Exercise objective:
From the entries, copy out every line in which the word "document" is found.

Source data:
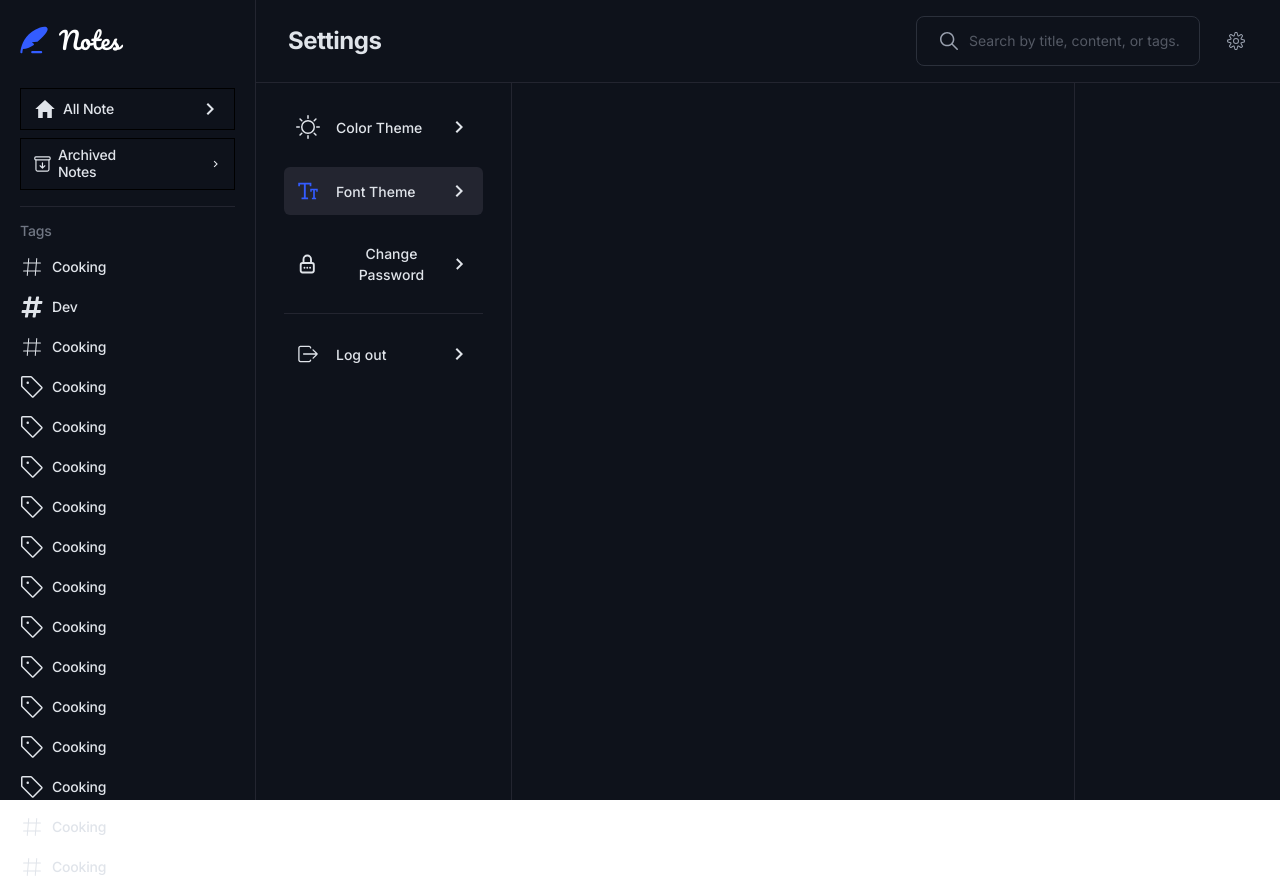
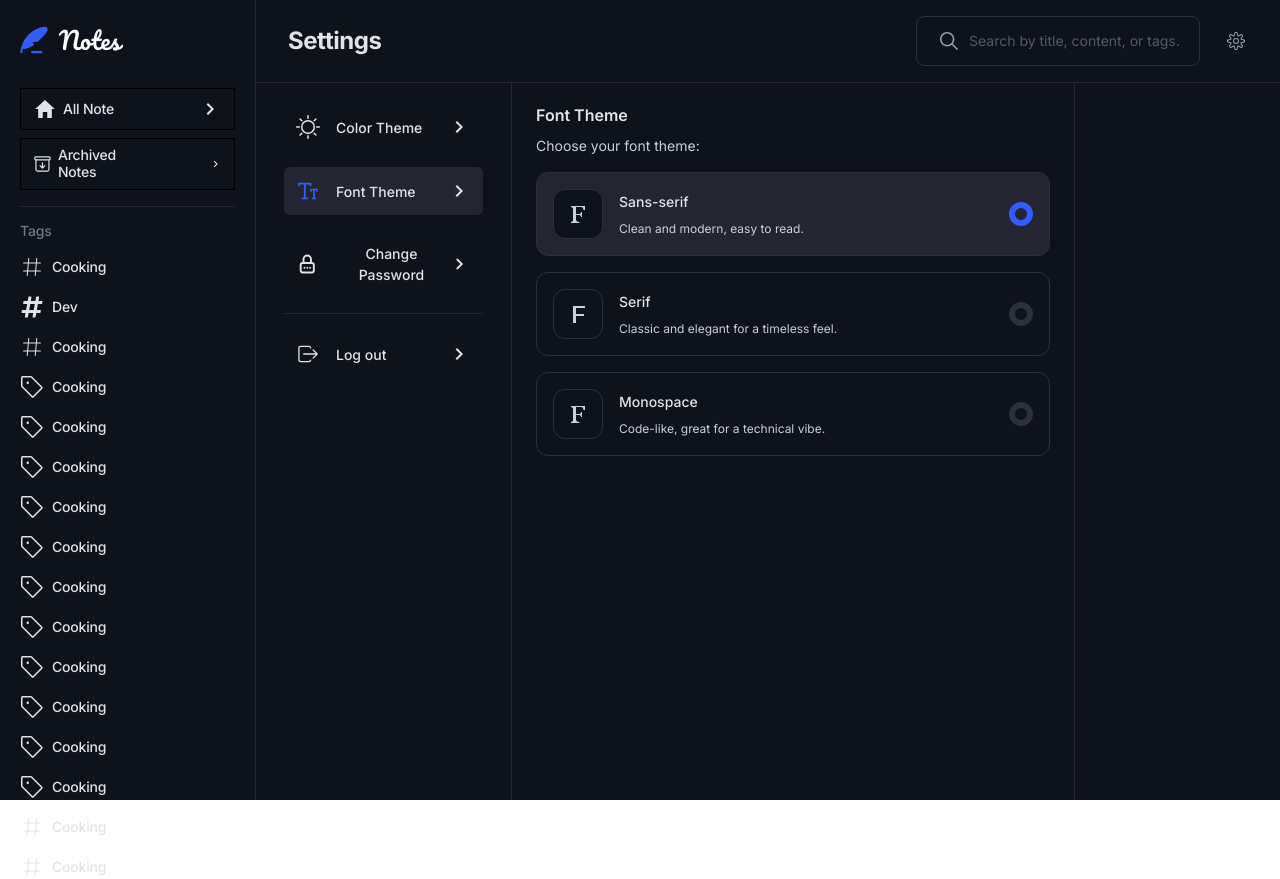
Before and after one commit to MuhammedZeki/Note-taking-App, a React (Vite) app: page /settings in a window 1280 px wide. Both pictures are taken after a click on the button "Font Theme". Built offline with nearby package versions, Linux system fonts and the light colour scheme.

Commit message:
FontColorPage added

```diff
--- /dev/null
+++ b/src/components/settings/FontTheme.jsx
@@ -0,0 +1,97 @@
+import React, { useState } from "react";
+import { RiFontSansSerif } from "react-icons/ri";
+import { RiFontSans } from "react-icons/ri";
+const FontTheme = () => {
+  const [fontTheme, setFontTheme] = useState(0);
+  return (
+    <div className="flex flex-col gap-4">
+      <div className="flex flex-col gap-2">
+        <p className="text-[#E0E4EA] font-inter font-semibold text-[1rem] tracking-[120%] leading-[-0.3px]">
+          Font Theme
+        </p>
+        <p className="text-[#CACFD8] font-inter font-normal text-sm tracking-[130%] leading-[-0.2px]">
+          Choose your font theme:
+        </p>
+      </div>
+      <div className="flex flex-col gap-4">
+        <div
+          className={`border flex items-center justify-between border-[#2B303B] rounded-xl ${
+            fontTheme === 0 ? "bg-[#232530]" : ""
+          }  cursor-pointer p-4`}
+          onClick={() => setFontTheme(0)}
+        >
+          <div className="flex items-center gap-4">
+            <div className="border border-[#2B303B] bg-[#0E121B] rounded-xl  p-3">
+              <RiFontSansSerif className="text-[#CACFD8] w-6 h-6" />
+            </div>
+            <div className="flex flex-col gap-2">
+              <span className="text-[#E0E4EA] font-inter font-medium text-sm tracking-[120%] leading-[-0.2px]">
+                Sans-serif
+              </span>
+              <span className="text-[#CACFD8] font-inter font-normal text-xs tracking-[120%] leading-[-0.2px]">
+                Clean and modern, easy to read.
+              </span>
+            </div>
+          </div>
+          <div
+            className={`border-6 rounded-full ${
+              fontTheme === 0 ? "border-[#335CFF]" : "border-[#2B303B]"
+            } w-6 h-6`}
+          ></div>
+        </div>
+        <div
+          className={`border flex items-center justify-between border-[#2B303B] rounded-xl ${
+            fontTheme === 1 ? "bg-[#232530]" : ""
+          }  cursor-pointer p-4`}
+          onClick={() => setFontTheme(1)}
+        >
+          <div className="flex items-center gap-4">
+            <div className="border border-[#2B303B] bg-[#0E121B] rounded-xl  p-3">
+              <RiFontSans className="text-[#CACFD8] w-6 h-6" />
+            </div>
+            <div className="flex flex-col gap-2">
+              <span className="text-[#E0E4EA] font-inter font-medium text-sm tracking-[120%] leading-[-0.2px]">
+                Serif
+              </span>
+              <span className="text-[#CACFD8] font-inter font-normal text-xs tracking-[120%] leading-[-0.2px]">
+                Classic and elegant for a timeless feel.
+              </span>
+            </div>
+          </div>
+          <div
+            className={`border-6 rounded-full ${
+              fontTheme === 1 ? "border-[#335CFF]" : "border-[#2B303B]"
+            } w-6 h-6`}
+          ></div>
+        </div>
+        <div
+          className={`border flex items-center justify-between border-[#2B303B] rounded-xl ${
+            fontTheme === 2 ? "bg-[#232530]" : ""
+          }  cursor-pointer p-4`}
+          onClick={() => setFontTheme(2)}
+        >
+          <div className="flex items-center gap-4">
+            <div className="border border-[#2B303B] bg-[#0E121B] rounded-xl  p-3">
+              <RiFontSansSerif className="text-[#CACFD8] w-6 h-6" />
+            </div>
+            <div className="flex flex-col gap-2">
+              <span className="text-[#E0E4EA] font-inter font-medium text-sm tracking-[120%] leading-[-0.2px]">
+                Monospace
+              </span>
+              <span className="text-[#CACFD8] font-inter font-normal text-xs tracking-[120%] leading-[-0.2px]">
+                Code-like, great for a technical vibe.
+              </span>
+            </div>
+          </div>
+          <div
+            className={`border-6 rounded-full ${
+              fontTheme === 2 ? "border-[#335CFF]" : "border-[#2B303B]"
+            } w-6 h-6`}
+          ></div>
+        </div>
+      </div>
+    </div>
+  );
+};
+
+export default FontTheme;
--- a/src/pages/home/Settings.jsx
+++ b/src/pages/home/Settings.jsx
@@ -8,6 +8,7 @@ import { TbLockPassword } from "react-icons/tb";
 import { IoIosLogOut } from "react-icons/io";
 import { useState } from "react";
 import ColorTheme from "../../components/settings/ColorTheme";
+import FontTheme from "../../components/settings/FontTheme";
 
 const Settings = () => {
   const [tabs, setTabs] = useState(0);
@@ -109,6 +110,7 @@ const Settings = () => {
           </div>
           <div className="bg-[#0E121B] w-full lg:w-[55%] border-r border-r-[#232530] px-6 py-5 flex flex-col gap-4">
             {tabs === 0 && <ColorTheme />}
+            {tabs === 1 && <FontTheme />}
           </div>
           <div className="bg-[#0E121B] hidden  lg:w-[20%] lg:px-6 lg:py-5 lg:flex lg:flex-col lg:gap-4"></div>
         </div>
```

==

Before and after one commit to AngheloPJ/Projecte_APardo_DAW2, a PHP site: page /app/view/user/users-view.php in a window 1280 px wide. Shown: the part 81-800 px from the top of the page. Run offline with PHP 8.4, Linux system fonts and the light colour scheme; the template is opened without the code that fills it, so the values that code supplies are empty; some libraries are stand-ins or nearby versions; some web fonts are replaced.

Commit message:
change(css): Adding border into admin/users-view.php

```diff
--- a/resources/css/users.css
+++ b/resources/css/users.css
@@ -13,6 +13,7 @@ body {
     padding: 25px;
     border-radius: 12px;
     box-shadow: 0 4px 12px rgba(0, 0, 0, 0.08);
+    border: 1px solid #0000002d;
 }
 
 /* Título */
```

...

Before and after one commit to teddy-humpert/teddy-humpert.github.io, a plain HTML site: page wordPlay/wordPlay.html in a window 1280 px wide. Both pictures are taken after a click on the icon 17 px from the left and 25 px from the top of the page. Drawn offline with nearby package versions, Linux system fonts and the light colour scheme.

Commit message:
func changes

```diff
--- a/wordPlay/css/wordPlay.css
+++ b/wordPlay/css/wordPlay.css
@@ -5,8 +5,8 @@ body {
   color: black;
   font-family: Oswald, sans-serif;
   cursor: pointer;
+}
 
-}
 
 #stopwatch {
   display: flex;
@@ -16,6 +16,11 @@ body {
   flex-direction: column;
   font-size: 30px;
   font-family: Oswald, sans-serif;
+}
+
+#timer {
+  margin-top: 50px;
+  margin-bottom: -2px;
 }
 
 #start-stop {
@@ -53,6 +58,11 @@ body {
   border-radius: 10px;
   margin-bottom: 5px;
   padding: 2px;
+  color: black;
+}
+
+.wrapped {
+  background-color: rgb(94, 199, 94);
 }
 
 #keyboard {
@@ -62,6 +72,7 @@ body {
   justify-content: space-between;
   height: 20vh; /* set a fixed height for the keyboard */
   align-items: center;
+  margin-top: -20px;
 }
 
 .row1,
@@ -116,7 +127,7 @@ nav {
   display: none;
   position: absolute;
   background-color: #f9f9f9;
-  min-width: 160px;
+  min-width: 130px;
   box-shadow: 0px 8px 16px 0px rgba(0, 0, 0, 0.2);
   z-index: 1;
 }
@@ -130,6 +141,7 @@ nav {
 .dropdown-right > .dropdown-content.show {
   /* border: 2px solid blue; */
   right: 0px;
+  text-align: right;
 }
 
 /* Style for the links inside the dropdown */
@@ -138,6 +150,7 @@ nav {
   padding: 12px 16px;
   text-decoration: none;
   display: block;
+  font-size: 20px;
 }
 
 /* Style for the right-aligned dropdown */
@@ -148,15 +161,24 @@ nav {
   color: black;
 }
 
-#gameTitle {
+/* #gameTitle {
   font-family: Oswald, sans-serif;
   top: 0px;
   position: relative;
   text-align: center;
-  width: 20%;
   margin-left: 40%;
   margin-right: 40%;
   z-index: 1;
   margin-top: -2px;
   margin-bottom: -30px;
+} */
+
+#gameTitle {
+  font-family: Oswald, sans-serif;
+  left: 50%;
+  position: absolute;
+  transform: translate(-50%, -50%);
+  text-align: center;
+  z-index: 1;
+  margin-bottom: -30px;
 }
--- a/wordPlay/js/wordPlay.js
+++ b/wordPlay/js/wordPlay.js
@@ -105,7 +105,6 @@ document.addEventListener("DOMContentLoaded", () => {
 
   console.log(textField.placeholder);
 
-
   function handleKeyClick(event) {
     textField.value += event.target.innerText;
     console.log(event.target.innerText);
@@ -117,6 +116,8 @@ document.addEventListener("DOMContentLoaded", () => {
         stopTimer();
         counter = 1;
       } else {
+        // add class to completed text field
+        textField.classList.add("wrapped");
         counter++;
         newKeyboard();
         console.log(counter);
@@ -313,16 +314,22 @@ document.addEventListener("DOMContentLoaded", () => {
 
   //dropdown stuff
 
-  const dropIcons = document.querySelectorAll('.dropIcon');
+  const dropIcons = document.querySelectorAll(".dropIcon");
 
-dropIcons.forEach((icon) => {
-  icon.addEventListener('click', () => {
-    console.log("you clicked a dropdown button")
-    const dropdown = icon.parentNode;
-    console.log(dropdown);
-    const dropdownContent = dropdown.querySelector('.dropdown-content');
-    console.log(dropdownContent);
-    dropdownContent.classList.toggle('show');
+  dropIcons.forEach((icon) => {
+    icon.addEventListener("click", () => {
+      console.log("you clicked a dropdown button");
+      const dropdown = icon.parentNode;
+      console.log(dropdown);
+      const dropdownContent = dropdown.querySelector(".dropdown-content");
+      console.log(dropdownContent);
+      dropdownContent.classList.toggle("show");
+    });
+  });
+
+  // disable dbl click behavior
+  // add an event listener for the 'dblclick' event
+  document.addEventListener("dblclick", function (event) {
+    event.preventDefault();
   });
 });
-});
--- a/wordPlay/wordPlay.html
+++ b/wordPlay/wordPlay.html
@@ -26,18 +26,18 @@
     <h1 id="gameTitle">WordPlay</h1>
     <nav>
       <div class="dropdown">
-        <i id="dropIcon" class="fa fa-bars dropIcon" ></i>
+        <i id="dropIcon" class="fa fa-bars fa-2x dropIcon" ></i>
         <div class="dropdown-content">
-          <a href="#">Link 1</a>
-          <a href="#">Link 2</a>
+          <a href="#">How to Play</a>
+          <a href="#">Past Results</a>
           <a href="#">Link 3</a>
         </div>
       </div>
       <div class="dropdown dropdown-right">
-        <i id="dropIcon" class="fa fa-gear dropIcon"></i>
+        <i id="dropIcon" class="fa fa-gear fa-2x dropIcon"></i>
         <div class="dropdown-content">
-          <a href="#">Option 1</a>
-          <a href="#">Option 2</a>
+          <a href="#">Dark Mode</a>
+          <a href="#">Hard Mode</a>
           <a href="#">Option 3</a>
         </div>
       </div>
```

Output below:
@@ -105,7 +105,6 @@ document.addEventListener("DOMContentLoaded", () => {
@@ -117,6 +116,8 @@ document.addEventListener("DOMContentLoaded", () => {
@@ -313,16 +314,22 @@ document.addEventListener("DOMContentLoaded", () => {
-  const dropIcons = document.querySelectorAll('.dropIcon');
+  const dropIcons = document.querySelectorAll(".dropIcon");
+  document.addEventListener("dblclick", function (event) {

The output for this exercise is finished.